» WHAT IS NEEDED: When a line below contains the word "confirm", copy that line.

» PROVIDED DATA:
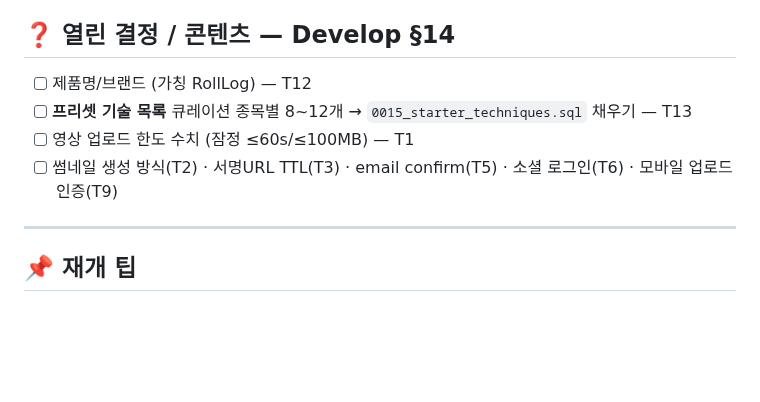
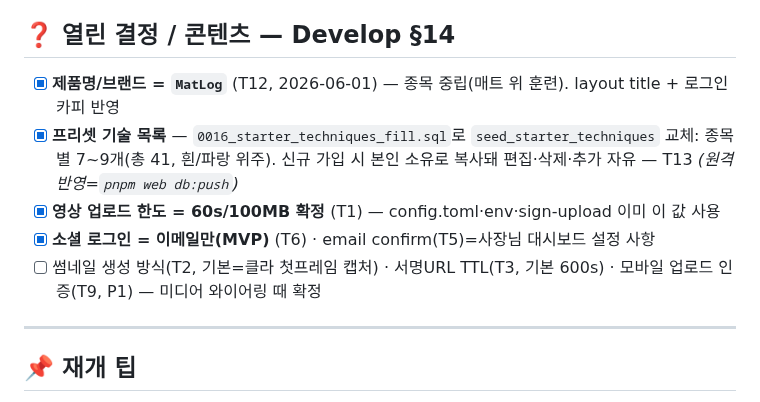
Before and after one commit to KIMJINMINININN/rn_app_dev, a Markdown page: docs/mma/TodoList.md, the part around the change. Rendered like a GitHub page; blank space fills up the shorter version.

Commit message:
docs(mma): §14 열린 결정 확정 — MatLog·프리셋41·60s/100MB·이메일로그인
T12 제품명 MatLog · T13 프리셋(0016) · T1 영상 60s/100MB · T6 이메일만(MVP).
미확정 남김: T2 썸네일·T3 서명URL TTL·T9 모바일 업로드 인증(미디어 와이어링 때).

Co-Authored-By: Claude Opus 4.8 (1M context) <noreply@anthropic.com>

```diff
--- a/docs/mma/TodoList.md
+++ b/docs/mma/TodoList.md
@@ -113,10 +113,11 @@
 - [ ] (선택) 독립 레포 추출 여부 결정
 
 ## ❓ 열린 결정 / 콘텐츠 — Develop §14
-- [ ] 제품명/브랜드 (가칭 RollLog) — T12
-- [ ] **프리셋 기술 목록** 큐레이션 종목별 8~12개 → `0015_starter_techniques.sql` 채우기 — T13
-- [ ] 영상 업로드 한도 수치 (잠정 ≤60s/≤100MB) — T1
-- [ ] 썸네일 생성 방식(T2) · 서명URL TTL(T3) · email confirm(T5) · 소셜 로그인(T6) · 모바일 업로드 인증(T9)
+- [x] **제품명/브랜드 = `MatLog`** (T12, 2026-06-01) — 종목 중립(매트 위 훈련). layout title + 로그인 카피 반영
+- [x] **프리셋 기술 목록** — `0016_starter_techniques_fill.sql`로 `seed_starter_techniques` 교체: 종목별 7~9개(총 41, 흰/파랑 위주). 신규 가입 시 본인 소유로 복사돼 편집·삭제·추가 자유 — T13 *(원격 반영=`pnpm web db:push`)*
+- [x] **영상 업로드 한도 = 60s/100MB 확정** (T1) — config.toml·env·sign-upload 이미 이 값 사용
+- [x] **소셜 로그인 = 이메일만(MVP)** (T6) · email confirm(T5)=사장님 대시보드 설정 사항
+- [ ] 썸네일 생성 방식(T2, 기본=클라 첫프레임 캡처) · 서명URL TTL(T3, 기본 600s) · 모바일 업로드 인증(T9, P1) — 미디어 와이어링 때 확정
 
 ---
 
```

» YOUR SOLUTION:
-- [ ] 썸네일 생성 방식(T2) · 서명URL TTL(T3) · email confirm(T5) · 소셜 로그인(T6) · 모바일 업로드 인증(T9)
+- [x] **소셜 로그인 = 이메일만(MVP)** (T6) · email confirm(T5)=사장님 대시보드 설정 사항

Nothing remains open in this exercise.